It’s a volunteer-donation program that helps put this kind of equipment in the hands of those who need it. Volunteers and those recovering say it can be the difference between recovering or relapsing.
A head-on collision while biking to work knocked Justin Triplett off his feet three months ago, and he’s been trying to stand back up ever since. Justin has metal plates in his leg, shoulder, back, and wrist, but says he was lucky to walk away with only one head injury.
"Broke my nose," he says. "Which looks a lot better than it did."
His insurance would only pay for part of the equipment, but says he needed all the extra wheels and legs to get around. "There’s no way I could have gotten it," he says.
Terri Ross, site coordinator for CARAT, gave Justin with the tools he needed and helped start the program in western Kentucky. Ross says the donations and the need for those donations are growing all the time.
"Seeing people around me that didn’t have that luxury of their insurance paying for it," she says.

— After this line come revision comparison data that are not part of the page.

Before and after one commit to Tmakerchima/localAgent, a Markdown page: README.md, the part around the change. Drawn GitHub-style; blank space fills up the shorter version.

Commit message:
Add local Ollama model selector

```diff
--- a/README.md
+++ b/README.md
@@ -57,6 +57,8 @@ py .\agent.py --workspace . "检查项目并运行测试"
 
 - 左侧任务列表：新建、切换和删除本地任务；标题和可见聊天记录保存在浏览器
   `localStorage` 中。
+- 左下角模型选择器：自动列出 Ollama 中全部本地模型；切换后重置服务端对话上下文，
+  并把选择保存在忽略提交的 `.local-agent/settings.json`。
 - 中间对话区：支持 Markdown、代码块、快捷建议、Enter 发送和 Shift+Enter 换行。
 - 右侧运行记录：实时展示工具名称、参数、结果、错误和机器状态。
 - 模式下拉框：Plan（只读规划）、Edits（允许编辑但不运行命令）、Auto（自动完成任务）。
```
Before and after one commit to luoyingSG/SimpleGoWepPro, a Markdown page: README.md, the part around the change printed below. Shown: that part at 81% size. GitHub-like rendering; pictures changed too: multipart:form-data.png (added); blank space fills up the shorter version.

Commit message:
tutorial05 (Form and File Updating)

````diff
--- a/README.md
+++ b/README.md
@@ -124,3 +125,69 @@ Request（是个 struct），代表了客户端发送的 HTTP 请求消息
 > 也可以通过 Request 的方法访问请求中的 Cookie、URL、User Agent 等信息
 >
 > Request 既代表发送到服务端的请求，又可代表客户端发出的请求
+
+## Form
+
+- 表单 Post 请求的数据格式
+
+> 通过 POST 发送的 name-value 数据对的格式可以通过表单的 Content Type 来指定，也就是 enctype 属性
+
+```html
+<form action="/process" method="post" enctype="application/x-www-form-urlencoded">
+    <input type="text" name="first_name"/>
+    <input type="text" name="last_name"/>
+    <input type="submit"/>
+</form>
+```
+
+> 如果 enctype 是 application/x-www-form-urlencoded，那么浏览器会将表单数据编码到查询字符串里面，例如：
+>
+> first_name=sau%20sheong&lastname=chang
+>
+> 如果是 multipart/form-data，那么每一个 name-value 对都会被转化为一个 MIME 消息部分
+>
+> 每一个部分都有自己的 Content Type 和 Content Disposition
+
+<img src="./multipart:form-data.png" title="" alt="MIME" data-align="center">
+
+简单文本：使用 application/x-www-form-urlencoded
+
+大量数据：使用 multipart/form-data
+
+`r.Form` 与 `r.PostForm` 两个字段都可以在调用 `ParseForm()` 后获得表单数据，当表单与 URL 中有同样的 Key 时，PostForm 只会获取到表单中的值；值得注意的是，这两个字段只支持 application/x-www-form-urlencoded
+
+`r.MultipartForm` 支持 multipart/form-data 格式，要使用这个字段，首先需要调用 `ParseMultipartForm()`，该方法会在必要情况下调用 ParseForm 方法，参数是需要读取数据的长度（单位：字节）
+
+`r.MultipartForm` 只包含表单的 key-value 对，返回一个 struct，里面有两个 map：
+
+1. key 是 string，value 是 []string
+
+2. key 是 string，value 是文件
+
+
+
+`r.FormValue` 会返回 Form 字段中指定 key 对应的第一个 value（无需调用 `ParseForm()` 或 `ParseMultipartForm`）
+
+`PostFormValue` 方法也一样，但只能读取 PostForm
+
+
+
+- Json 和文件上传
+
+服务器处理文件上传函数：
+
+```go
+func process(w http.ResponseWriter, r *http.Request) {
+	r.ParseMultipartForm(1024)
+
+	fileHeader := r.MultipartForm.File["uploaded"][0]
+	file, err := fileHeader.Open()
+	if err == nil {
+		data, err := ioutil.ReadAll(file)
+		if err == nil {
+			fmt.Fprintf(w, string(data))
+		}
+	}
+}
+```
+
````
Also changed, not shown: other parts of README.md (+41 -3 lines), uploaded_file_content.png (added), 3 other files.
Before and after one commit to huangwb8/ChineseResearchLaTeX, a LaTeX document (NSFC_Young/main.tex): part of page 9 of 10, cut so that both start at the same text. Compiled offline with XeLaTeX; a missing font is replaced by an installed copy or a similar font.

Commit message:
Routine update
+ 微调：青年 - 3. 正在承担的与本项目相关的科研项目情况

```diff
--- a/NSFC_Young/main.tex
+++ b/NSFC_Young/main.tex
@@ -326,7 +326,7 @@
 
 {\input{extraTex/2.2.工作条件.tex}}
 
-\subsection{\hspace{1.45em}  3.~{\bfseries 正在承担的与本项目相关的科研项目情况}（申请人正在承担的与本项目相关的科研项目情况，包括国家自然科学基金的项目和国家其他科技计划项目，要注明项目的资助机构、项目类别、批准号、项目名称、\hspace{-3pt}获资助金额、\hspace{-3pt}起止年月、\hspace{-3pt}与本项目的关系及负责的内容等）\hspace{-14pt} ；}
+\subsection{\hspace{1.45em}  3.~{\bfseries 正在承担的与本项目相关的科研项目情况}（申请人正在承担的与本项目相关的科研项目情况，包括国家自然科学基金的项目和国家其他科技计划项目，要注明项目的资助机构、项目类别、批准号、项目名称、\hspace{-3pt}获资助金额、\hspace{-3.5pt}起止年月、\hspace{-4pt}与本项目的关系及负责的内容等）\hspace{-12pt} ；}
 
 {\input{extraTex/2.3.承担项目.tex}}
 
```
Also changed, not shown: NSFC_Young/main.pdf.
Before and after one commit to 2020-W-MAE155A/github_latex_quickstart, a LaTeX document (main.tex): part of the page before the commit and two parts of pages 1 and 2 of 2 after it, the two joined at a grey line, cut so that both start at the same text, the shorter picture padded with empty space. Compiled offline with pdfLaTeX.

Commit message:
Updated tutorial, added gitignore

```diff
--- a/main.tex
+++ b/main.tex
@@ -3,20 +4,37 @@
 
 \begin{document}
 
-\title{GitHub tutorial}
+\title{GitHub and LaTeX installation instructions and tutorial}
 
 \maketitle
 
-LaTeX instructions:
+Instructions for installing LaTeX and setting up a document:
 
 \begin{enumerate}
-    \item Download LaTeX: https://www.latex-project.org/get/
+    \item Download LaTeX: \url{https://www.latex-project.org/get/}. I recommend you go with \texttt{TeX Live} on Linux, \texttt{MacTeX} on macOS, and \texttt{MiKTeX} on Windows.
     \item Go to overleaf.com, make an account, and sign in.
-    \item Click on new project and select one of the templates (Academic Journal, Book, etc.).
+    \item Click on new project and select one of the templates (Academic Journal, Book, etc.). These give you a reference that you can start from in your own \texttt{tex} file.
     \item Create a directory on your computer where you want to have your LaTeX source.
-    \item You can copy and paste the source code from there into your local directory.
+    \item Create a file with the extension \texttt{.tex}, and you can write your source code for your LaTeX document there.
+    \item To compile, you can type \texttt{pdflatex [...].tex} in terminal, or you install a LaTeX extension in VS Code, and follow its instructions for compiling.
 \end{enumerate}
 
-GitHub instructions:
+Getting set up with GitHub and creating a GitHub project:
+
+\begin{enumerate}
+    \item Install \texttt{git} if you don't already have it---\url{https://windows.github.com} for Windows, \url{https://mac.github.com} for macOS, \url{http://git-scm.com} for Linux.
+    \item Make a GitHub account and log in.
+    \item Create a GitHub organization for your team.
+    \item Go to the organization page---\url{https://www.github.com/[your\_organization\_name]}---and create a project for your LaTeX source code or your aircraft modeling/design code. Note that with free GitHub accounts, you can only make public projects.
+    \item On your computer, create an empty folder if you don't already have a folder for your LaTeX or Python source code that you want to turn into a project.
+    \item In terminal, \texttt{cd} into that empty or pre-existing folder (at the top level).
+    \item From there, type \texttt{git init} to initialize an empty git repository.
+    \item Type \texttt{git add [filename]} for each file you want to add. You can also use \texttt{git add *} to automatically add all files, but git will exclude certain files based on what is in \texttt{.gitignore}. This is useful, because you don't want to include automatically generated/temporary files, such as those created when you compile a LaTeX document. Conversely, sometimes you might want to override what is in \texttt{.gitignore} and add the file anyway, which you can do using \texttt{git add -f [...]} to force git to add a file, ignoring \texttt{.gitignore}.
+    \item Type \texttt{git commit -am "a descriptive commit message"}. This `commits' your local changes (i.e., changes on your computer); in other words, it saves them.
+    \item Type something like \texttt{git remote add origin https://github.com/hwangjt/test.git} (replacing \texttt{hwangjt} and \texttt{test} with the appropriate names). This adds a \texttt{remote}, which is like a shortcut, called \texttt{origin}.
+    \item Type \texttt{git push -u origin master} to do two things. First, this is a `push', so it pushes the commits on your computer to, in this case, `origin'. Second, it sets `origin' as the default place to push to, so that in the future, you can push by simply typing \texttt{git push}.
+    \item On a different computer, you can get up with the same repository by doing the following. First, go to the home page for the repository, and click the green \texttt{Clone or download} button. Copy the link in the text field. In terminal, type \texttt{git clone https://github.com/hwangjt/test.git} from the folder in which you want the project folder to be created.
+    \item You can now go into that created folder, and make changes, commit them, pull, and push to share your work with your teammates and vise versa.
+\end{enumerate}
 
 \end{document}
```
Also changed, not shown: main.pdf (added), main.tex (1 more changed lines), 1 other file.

Equipment that’s donated can either be new or old. If it’s used, it’s checked to make sure that it’s safe and sanitized. Ross says anyone in recovery needs to be mobile to improve. "If I can make it easier for somebody — three people a day, one person a day — we’re doing our job."
Justin hopes to eventually be able to stand on two legs. "When that passes to someone like me it inspires me the next time I can help someone, and that ripple effect continues," he says.
Ross says they will take down some basic insurance and personal information before lending or giving out the equipment, but she says the service is open to anyone and everyone in need.
Ross says they accept everything from meal replacements, adult underwear, and basic supplies to help someone recover after an injury or surgery.